SYDNEY – Australia’s top central banker on Wednesday indicated a steady drum beat of interest rate rises were needed to stop a damaging inflationary cycle developing, and suggested rates could at least double from current low levels.
The warning came as the central bank faces the first independent inquiry into its operations since the 1990s, amid criticism of its inflation and policy forecasting.
In a speech at a business conference in Melbourne, Reserve Bank of Australia (RBA) Governor Philip Lowe said it was crucial that high inflation not feed through to business and household expectations and become a self-fulfilling cycle.
He suggested rates might need to rise to a neutral level of at least 2.5%, from the current 1.35%, to curb inflation which is running at a 20-year peak of 5.1%.
“For inflation to return to the 2%–3% target range, a more sustainable balance between demand and supply is needed. Higher interest rates will help achieve this,” Lowe said.
The RBA has already raised rates for three months in a row and markets are wagering on further hikes to near 3.5% by the end of the year.
Lowe’s sober outlook comes as the newly elected Labor government released details of a long-planned review of the central bank looking into its Board structure, operations and methods of communication with the public.
The RBA has faced criticism for forecasting rates would stay at an emergency low of 0.1% out to 2024, only to reverse course and start hiking in May as inflation surged past expectations.
The central bank also undershot its 2%-3% inflation target for much of the previous decade, leading the IMF to suggest that policy had been too tight during those years.
Treasurer Jim Chalmers said the review, which is due to report by March, was not about “taking pot shots” at the RBA but rather to see if there were better ways to formulate and conduct monetary policy.
Lowe said the bank’s Board and staff welcomed the review.
“The terms of reference are appropriate and the government has appointed a first-class panel,” he said. “It is an opportunity to take stock of our monetary policy arrangements and make sure that they are fit for purpose for the challenges ahead.”

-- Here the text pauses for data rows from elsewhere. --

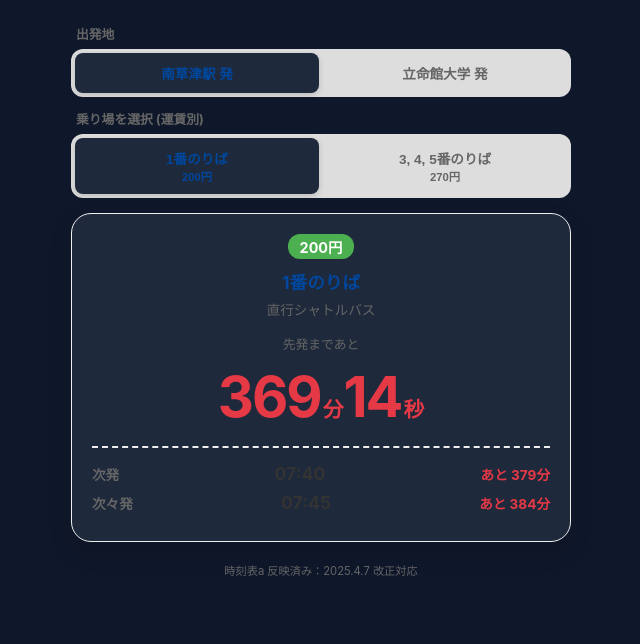
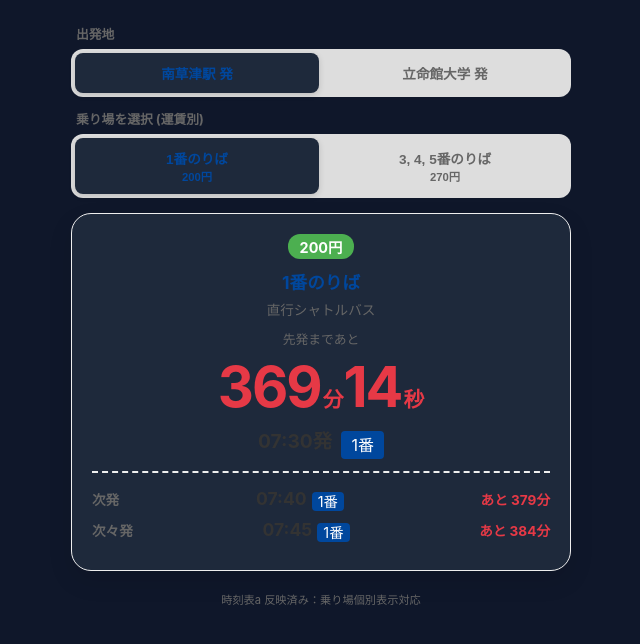
Before and after one commit to rypanda-cloud/bus-schedule, a plain HTML site: page index.html in a window 1280 px wide. Shown: the whole page, without its empty margins (319-959 px from the left). Drawn offline with Linux system fonts and the light colour scheme.

Commit message:
Update index.html

```diff
--- a/index.html
+++ b/index.html
@@ -3,7 +3,7 @@
 <head>
     <meta charset="UTF-8">
     <meta name="viewport" content="width=device-width, initial-scale=1.0">
-    <title>立命館バス案内 2025 改訂版</title>
+    <title>立命館バス案内 2025 乗り場表示版</title>
     <style>
         :root {
             --bg-color: #f4f7f9; --card-bg: #ffffff; --text-main: #333333;
@@ -30,7 +30,10 @@
         .price-badge { display: inline-block; background: var(--price-tag); color: white; padding: 2px 12px; border-radius: 12px; font-size: 0.9rem; font-weight: bold; margin-bottom: 10px; }
         .stop-info { font-size: 1.1rem; font-weight: bold; margin-bottom: 5px; color: var(--main-blue); }
 
-        .timer { font-size: 3.5rem; font-weight: bold; color: var(--accent-red); margin: 10px 0; letter-spacing: -2px; }
+        /* 乗り場番号を目立たせるスタイル */
+        .stop-number-badge { font-size: 0.9rem; background: var(--main-blue); color: white; padding: 1px 6px; border-radius: 4px; margin-left: 5px; vertical-align: middle; }
+
+        .timer { font-size: 3.5rem; font-weight: bold; color: var(--accent-red); margin: 5px 0; letter-spacing: -2px; }
         .timer span { font-size: 1.3rem; margin-left: 2px; letter-spacing: 0; }
 
         .later-list { border-top: 2px dashed var(--border-color); padding-top: 15px; text-align: left; margin-top: 15px; }
@@ -58,54 +61,58 @@
     <div class="card">
         <div id="price-display" class="price-badge">200円</div>
         <div id="stop-display" class="stop-info">--</div>
-        <div id="dest-display" style="font-size: 0.85rem; color: var(--text-sub); margin-bottom: 15px;">--</div>
+        <div id="dest-display" style="font-size: 0.85rem; color: var(--text-sub); margin-bottom: 10px;">--</div>
 
         <div id="timer-label" style="font-size:0.8rem; color:var(--text-sub);">先発まであと</div>
         <div id="countdown" class="timer">--<span>分</span>--<span>秒</span></div>
+        <div id="current-stop-detail" style="margin-bottom: 15px;"></div>
 
         <div class="later-list">
             <div class="later-item">
                 <span id="label2" class="later-label">次発</span>
-                <span id="time2" class="later-time">--:--</span>
+                <span><span id="time2" class="later-time">--:--</span><span id="stop2"></span></span>
                 <span id="diff2" class="later-diff"></span>
             </div>
             <div class="later-item">
                 <span id="label3" class="later-label">次々発</span>
-                <span id="time3" class="later-time">--:--</span>
+                <span><span id="time3" class="later-time">--:--</span><span id="stop3"></span></span>
                 <span id="diff3" class="later-diff"></span>
             </div>
         </div>
     </div>
 
-    <div class="footer">時刻表a 反映済み：2025.4.7 改正対応</div>
+    <div class="footer">時刻表a 反映済み：乗り場個別表示対応</div>
 </div>
 
 <script>
-// 時刻データを整理・ソートする関数
-const sortTimes = (times) => [...new Set(times)].sort(); // 重複許容の場合は[...times].sort()
-const sortWithDuplicates = (times) => times.map(t => t.replace(';', ':')).sort();
-
-const rawStationP345 = [
-    "08:07","08:16","08:37","09:02","09:20","09:40","10:04","10:18","10:37","11:16","10:37","12:16","12:37","13:16","13:37","14:16","14:37","15:16","16:18", // 3番
-    "06:57","07:27","07:37","07:47","08:01","08:16","08:30","08:33","08:45","09:02","09:30","09:40","10:04","10:24","10:37","11:03","11:22","11:37","12:22","13:03","13:22","14:03","14:22","15:02","15:22","15:37","15:52","16:03","16:22","16:37","16:54","17:09","17:24","17:39","17:54","18:09","18:24","18:39","18:54","19:09","19:24","19:54","20:09","20:24","20:54","21:09","21:24", // 4番
-    "08:59","09:20","09:52","10:52","11:52","12:52","13:52","14:52" // 5番
-];
+// ヘルパー関数：時刻文字列を正規化してオブジェクト化
+const parseTimes = (times, stopName) => {
+    return times.map(t => {
+        let cleanTime = t.replace(';', ':').replace(',', ':');
+        if (cleanTime.split(':').length > 2) cleanTime = cleanTime.substring(0, 5);
+        return { time: cleanTime, stop: stopName };
+    });
+};
 
 const busData = {
     station: {
         routes: [
             { id: 's1', stop: '1番のりば', price: '200', dest: '直行シャトルバス',
-              times: sortWithDuplicates(["07:30","07:40","07:45","07:52","07:57","08:01","08:05","08:15","08:16","08:16","08:18","08:20","08:20","08:23","08:23","08:25","08:27","08:30","08:33","08:37","08:40","08:45","08:50","08:55","09:02","09:12","09:20","09:25","09:30","09:33","09:40","09:43","09:47","09:50","09:53","09:58","10:01","10:04","10:07","10:10","10:12","10:15","10:18","10:21","10:24","10:27","10:30","10:37","10:47","10:52","11:03","11:16","11:22","11:32","11:37","11:52","12:02","12:12","12:16","12:22","12:28","12:32","12:37","12:47","12:52","13:22","13:37","13:52","14:30","15:55"]) },
+              times: parseTimes(["07:30","07:40","07:45","07:52","07:57","08:01","08:05","08:15","08:16","08:16","08:18","08:20","08:20","08:23","08:23","08:25","08:27","08:30","08:33","08:37","08:40","08:45","08:50","08:55","09:02","09:12","09:20","09:25","09:30","09:33","09:40","09:43","09:47","09:50","09:53","09:58","10:01","10:04","10:07","10:10","10:12","10:15","10:18","10:21","10:24","10:27","10:30","10:37","10:47","10:52","11:03","11:16","11:22","11:32","11:37","11:52","12:02","12:12","12:16","12:22","12:28","12:32","12:37","12:47","12:52","13:22","13:37","13:52","14:30","15:55"], "1番") },
             { id: 's2', stop: '3, 4, 5番のりば', price: '270', dest: 'かがやき・パナ・立命経由',
-              times: sortWithDuplicates(rawStationP345) }
+              times: [
+                  ...parseTimes(["08:07","08:16","08:37","09:02","09:20","09:40","10:04","10:18","10:37","11:16","10:37","12:16","12:37","13:16","13:37","14:16","14:37","15:16","16:18"], "3番"),
+                  ...parseTimes(["06:57","07:27","07:37","07:47","08:01","08:16","08:30","08:33","08:45","09:02","09:30","09:40","10:04","10:24","10:37","11:03","11:22","11:37","12:22","13:03","13:22","14:03","14:22","15:02","15:22","15:37","15:52","16:03","16:22","16:37","16:54","17:09","17:24","17:39","17:54","18:09","18:24","18:39","18:54","19:09","19:24","19:54","20:09","20:24","20:54","21:09","21:24"], "4番"),
+                  ...parseTimes(["08:59","09:20","09:52","10:52","11:52","12:52","13:52","14:52"], "5番")
+              ].sort((a, b) => a.time.localeCompare(b.time)) }
         ]
     },
     univ: {
         routes: [
-            { id: 'u1', stop: '3番のりば', price: '200', dest: '南草津駅 行 (シャトル直行)',
-              times: sortWithDuplicates(["10:50","11:50","12:25","12:30","12:43","12:50","13:10","13:30","13:50","14:10","14:30","14:40","14:50","14:53","14:58","15:03","15:10","15:20","15:30","15:40","15:50","16:00","16:10","16:20","16:30","16:37","16:40","16:43","16:47","16:50","16:53","16:57","17:03","17:15","17:20","17:40","17:50","18:05","18:20","18:23","18:28","18:33","18:38","18:48","18:58","19:03","19:18","19:33","19:48","20:08","20:45"]) },
+            { id: 'u1', stop: '3番のりば', price: '200', dest: '南草津駅 行 (直行)',
+              times: parseTimes(["10:50","11:50","12:25","12:30","12:43","12:50","13:10","13:30","13:50","14:10","14:30","14:40","14:50","14:53","14:58","15:03","15:10","15:20","15:30","15:40","15:50","16:00","16:10","16:20","16:30","16:37","16:40","16:43","16:47","16:50","16:53","16:57","17:03","17:15","17:20","17:40","17:50","18:05","18:20","18:23","18:28","18:33","18:38","18:48","18:58","19:03","19:18","19:33","19:48","20:08","20:45"], "3番") },
             { id: 'u2', stop: '2番のりば', price: '270', dest: '南草津駅 行 (各線経由)',
-              times: sortWithDuplicates(["07:00","07:15","08:05","08:35","09:05","09:25","09:35","09:45","10:05","10:40","10:45","10:50","11:05","11:35","11:50","12:05","12:25","12:30","12:35","12:43","12:50","13:05","13:10","13:30","13:35","13:45","13:50","14:05","14:10","14:30","14:35","14:40","14:50","14:53","14:55","14:58","15:03","15:05","15:10","15:20","15:30","15:35","15:40","15:45","15:50","16:00","16:05","16:10","16:20","16:30","16:37","16:40","16:40","16:43","16:45","16:47","16:50","16:53","16:57","17:03","17:05","17:10","17:15","17:20","17:20","17:25","17:35","17:40","17:40","17:50","17:50","17:55","18:05","18:05","18:10","18:20","18:20","18:23","18:25","18:28","18:33","18:35","18:38","18:40","18:48","18:55","18:58","19:03","19:05","19:10","19:18","19:20","19:25","19:33","19:35","19:40","19:48","19:50","19:50","19:55","20:05","20:10","20:20","20:25","20:40","20:45","20:50","20:55","21:10","21:25","21:40","21:50","22:00","22:40"]) }
+              times: parseTimes(["07:00","07:15","08:05","08:35","09:05","09:25","09:35","09:45","10:05","10:40","10:45","10:50","11:05","11:35","11:50","12:05","12:25","12:30","12:35","12:43","12:50","13:05","13:10","13:30","13:35","13:45","13:50","14:05","14:10","14:30","14:35","14:40","14:50","14:53","14:55","14:58","15:03","15:05","15:10","15:20","15:30","15:35","15:40","15:45","15:50","16:00","16:05","16:10","16:20","16:30","16:37","16:40","16:40","16:43","16:45","16:47","16:50","16:53","16:57","17:03","17:05","17:10","17:15","17:20","17:20","17:25","17:35","17:40","17:40","17:50","17:50","17:55","18:05","18:05","18:10","18:20","18:20","18:23","18:25","18:28","18:33","18:35","18:38","18:40","18:48","18:55","18:58","19:03","19:05","19:10","19:18","19:20","19:25","19:33","19:35","19:40","19:48","19:50","19:50","19:55","20:05","20:10","20:20","20:25","20:40","20:45","20:50","20:55","21:10","21:25","21:40","21:50","22:00","22:40"], "2番") }
         ]
     }
 };
@@ -159,49 +166,62 @@ function updateDisplay() {
     const nowStr = now.getHours().toString().padStart(2, '0') + ":" + now.getMinutes().toString().padStart(2, '0');
     const route = busData[currentBase].routes.find(r => r.id === currentRouteId);
 
-    let upcoming = route.times.filter(t => t > nowStr);
+    let upcoming = route.times.filter(t => t.time > nowStr);
     const isTomorrow = upcoming.length === 0;
 
     const label2 = document.getElementById('label2');
     const label3 = document.getElementById('label3');
     const timerLabel = document.getElementById('timer-label');
     const countdownEl = document.getElementById('countdown');
+    const currentStopDetail = document.getElementById('current-stop-detail');
+
+    const updateLaterRow = (index, timeId, stopId, diffId) => {
+        const bus = upcoming[index];
+        if (bus) {
+            document.getElementById(timeId).innerText = bus.time;
+            document.getElementById(stopId).innerHTML = `<span class="stop-number-badge">${bus.stop}</span>`;
+
+            const [th, tm] = bus.time.split(':');
+            const tt = new Date(); tt.setHours(th, tm, 0);
+            let d = Math.floor((tt - now) / 1000 / 60);
+            if (d < 0) d += 1440;
+            document.getElementById(diffId).innerText = `あと ${d}分`;
+        } else {
+            document.getElementById(timeId).innerText = index === 1 ? "終バス" : "--:--";
+            document.getElementById(stopId).innerHTML = "";
+            document.getElementById(diffId).innerText = "";
+        }
+    };
 
     if (isTomorrow) {
-        upcoming = [route.times[0], route.times[1], route.times[2]];
+        upcoming = [route.times[0], route.times[1]];
         timerLabel.innerText = "本日の運行は終了しました";
         countdownEl.innerHTML = `<div style="font-size:1.4rem; color:var(--text-sub); padding:10px;">また明日！</div>`;
+        currentStopDetail.innerHTML = "";
 
         label2.innerHTML = `<span class="tomorrow-tag">明日</span>始発`;
         label3.innerHTML = `<span class="tomorrow-tag">明日</span>次発`;
 
-        document.getElementById('time2').innerText = upcoming[0] || "--:--";
-        document.getElementById('time3').innerText = upcoming[1] || "--:--";
-        document.getElementById('diff2').innerText = "";
-        document.getElementById('diff3').innerText = "";
+        updateLaterRow(0, 'time2', 'stop2', 'diff2');
+        updateLaterRow(1, 'time3', 'stop3', 'diff3');
     } else {
+        const firstBus = upcoming[0];
         timerLabel.innerText = "先発まであと";
         label2.innerText = "次発";
         label3.innerText = "次々発";
 
-        const [h, m] = upcoming[0].split(':');
+        const [h, m] = firstBus.time.split(':');
         const target = new Date(); target.setHours(h, m, 0);
         const diff = target - now;
         const min = Math.floor(diff / 1000 / 60);
         const sec = Math.floor(diff / 1000) % 60;
         countdownEl.innerHTML = `${min}<span>分</span>${sec}<span>秒</span>`;
 
-        document.getElementById('time2').innerText = upcoming[1] || "終バス";
-        document.getElementById('time3').innerText = upcoming[2] || "--:--";
+        // 先発の乗り場をタイマーの下に表示
+        currentStopDetail.innerHTML = `<span style="font-size:1.2rem; font-weight:bold;">${firstBus.time}発</span> <span class="stop-number-badge" style="font-size:1rem; padding:4px 10px;">${firstBus.stop}</span>`;
 
-        const calcMin = (t) => {
-            const [th, tm] = t.split(':');
-            const tt = new Date(); tt.setHours(th, tm, 0);
-            const d = Math.floor((tt - now) / 1000 / 60);
-            return d < 0 ? d + 1440 : d;
-        };
-        document.getElementById('diff2').innerText = upcoming[1] ? `あと ${calcMin(upcoming[1])}分` : "";
-        document.getElementById('diff3').innerText = upcoming[2] ? `あと ${calcMin(upcoming[2])}分` : "";
+        updateLaterRow(1, 'time2', 'stop2', 'diff2');
+        updateLaterRow(2, 'time3', 'stop3', 'diff3');
     }
 }
 
```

Lowe also defended the RBA’s aim of keeping inflation within a 2-3% band over the long term, saying a flexible target for consumer prices was widely accepted as the right framework by central banks around the world.
(Reporting by Wayne Cole; Editing by Stephen Coates & Shri Navaratnam)